Please copy the entries below word for word.

------ Available data

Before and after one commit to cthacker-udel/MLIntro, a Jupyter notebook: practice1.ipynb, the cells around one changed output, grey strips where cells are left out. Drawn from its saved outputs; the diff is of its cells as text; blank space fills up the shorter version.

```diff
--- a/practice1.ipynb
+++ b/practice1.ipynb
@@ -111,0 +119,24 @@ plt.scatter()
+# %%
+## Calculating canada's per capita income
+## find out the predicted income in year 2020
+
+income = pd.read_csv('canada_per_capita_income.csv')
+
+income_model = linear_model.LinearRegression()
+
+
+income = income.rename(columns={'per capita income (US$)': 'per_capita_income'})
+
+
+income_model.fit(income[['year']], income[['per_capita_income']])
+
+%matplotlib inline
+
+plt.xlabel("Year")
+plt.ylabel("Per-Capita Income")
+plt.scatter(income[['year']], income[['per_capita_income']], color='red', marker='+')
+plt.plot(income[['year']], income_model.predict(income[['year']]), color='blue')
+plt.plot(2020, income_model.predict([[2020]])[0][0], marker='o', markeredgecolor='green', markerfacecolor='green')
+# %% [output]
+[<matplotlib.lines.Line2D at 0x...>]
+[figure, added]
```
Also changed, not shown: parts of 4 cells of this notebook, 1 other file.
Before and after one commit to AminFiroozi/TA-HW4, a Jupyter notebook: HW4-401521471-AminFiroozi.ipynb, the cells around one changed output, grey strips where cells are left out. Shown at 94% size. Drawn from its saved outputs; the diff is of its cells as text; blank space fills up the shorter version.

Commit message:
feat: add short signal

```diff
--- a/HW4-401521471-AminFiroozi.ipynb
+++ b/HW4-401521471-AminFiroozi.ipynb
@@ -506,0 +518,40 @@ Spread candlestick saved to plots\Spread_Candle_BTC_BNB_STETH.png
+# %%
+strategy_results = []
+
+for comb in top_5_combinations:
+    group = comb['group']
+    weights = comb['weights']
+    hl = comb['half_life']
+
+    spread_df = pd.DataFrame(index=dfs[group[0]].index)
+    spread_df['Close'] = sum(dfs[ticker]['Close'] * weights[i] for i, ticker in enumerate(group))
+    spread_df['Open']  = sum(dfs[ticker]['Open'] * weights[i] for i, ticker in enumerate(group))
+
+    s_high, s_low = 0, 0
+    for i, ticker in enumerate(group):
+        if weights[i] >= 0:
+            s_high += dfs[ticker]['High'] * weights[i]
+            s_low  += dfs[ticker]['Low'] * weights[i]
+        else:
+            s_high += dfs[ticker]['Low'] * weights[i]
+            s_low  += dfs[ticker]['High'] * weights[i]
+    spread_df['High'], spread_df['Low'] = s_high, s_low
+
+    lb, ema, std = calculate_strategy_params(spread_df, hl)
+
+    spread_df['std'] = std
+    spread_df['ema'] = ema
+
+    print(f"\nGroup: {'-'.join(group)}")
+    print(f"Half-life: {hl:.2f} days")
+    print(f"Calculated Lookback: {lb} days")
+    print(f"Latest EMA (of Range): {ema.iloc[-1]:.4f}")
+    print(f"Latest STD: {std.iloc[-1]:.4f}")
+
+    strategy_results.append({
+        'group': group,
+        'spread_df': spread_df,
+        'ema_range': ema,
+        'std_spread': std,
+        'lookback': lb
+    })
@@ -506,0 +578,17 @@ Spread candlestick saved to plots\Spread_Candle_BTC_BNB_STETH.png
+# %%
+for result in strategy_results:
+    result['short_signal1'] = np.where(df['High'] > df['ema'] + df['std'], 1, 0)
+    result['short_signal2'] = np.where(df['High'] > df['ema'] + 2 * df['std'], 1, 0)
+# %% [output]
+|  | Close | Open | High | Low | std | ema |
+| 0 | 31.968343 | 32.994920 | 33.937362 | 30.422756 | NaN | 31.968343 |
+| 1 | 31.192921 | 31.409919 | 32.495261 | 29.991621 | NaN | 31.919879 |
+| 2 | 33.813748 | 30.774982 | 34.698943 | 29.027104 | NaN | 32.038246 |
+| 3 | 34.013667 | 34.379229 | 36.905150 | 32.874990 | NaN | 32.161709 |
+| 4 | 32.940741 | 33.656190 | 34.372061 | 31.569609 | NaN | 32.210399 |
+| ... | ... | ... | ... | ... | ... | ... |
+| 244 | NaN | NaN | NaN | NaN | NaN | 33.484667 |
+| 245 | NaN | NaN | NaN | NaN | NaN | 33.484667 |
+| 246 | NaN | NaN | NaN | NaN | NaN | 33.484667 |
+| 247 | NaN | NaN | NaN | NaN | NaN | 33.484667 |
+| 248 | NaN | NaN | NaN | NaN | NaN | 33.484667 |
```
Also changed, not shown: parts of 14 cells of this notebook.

------------

**Written solution:**
Before and after one commit to cthacker-udel/MLIntro, a Jupyter notebook: practice1.ipynb, the cells around one changed output, grey strips where cells are left out. Drawn from its saved outputs; the diff is of its cells as text; blank space fills up the shorter version.

```diff
--- a/practice1.ipynb
+++ b/practice1.ipynb
@@ -111,0 +119,24 @@ plt.scatter()
+# %%
+## Calculating canada's per capita income
+## find out the predicted income in year 2020
+
+income = pd.read_csv('canada_per_capita_income.csv')
+
+income_model = linear_model.LinearRegression()
+
+
+income = income.rename(columns={'per capita income (US$)': 'per_capita_income'})
+
+
+income_model.fit(income[['year']], income[['per_capita_income']])
+
+%matplotlib inline
+
+plt.xlabel("Year")
+plt.ylabel("Per-Capita Income")
+plt.scatter(income[['year']], income[['per_capita_income']], color='red', marker='+')
+plt.plot(income[['year']], income_model.predict(income[['year']]), color='blue')
+plt.plot(2020, income_model.predict([[2020]])[0][0], marker='o', markeredgecolor='green', markerfacecolor='green')
+# %% [output]
+[<matplotlib.lines.Line2D at 0x...>]
+[figure, added]
```
Also changed, not shown: parts of 4 cells of this notebook, 1 other file.
Before and after one commit to AminFiroozi/TA-HW4, a Jupyter notebook: HW4-401521471-AminFiroozi.ipynb, the cells around one changed output, grey strips where cells are left out. Shown at 94% size. Drawn from its saved outputs; the diff is of its cells as text; blank space fills up the shorter version.

Commit message:
feat: add short signal

```diff
--- a/HW4-401521471-AminFiroozi.ipynb
+++ b/HW4-401521471-AminFiroozi.ipynb
@@ -506,0 +518,40 @@ Spread candlestick saved to plots\Spread_Candle_BTC_BNB_STETH.png
+# %%
+strategy_results = []
+
+for comb in top_5_combinations:
+    group = comb['group']
+    weights = comb['weights']
+    hl = comb['half_life']
+
+    spread_df = pd.DataFrame(index=dfs[group[0]].index)
+    spread_df['Close'] = sum(dfs[ticker]['Close'] * weights[i] for i, ticker in enumerate(group))
+    spread_df['Open']  = sum(dfs[ticker]['Open'] * weights[i] for i, ticker in enumerate(group))
+
+    s_high, s_low = 0, 0
+    for i, ticker in enumerate(group):
+        if weights[i] >= 0:
+            s_high += dfs[ticker]['High'] * weights[i]
+            s_low  += dfs[ticker]['Low'] * weights[i]
+        else:
+            s_high += dfs[ticker]['Low'] * weights[i]
+            s_low  += dfs[ticker]['High'] * weights[i]
+    spread_df['High'], spread_df['Low'] = s_high, s_low
+
+    lb, ema, std = calculate_strategy_params(spread_df, hl)
+
+    spread_df['std'] = std
+    spread_df['ema'] = ema
+
+    print(f"\nGroup: {'-'.join(group)}")
+    print(f"Half-life: {hl:.2f} days")
+    print(f"Calculated Lookback: {lb} days")
+    print(f"Latest EMA (of Range): {ema.iloc[-1]:.4f}")
+    print(f"Latest STD: {std.iloc[-1]:.4f}")
+
+    strategy_results.append({
+        'group': group,
+        'spread_df': spread_df,
+        'ema_range': ema,
+        'std_spread': std,
+        'lookback': lb
+    })
@@ -506,0 +578,17 @@ Spread candlestick saved to plots\Spread_Candle_BTC_BNB_STETH.png
+# %%
+for result in strategy_results:
+    result['short_signal1'] = np.where(df['High'] > df['ema'] + df['std'], 1, 0)
+    result['short_signal2'] = np.where(df['High'] > df['ema'] + 2 * df['std'], 1, 0)
+# %% [output]
+|  | Close | Open | High | Low | std | ema |
+| 0 | 31.968343 | 32.994920 | 33.937362 | 30.422756 | NaN | 31.968343 |
+| 1 | 31.192921 | 31.409919 | 32.495261 | 29.991621 | NaN | 31.919879 |
+| 2 | 33.813748 | 30.774982 | 34.698943 | 29.027104 | NaN | 32.038246 |
+| 3 | 34.013667 | 34.379229 | 36.905150 | 32.874990 | NaN | 32.161709 |
+| 4 | 32.940741 | 33.656190 | 34.372061 | 31.569609 | NaN | 32.210399 |
+| ... | ... | ... | ... | ... | ... | ... |
+| 244 | NaN | NaN | NaN | NaN | NaN | 33.484667 |
+| 245 | NaN | NaN | NaN | NaN | NaN | 33.484667 |
+| 246 | NaN | NaN | NaN | NaN | NaN | 33.484667 |
+| 247 | NaN | NaN | NaN | NaN | NaN | 33.484667 |
+| 248 | NaN | NaN | NaN | NaN | NaN | 33.484667 |
```
Also changed, not shown: parts of 14 cells of this notebook.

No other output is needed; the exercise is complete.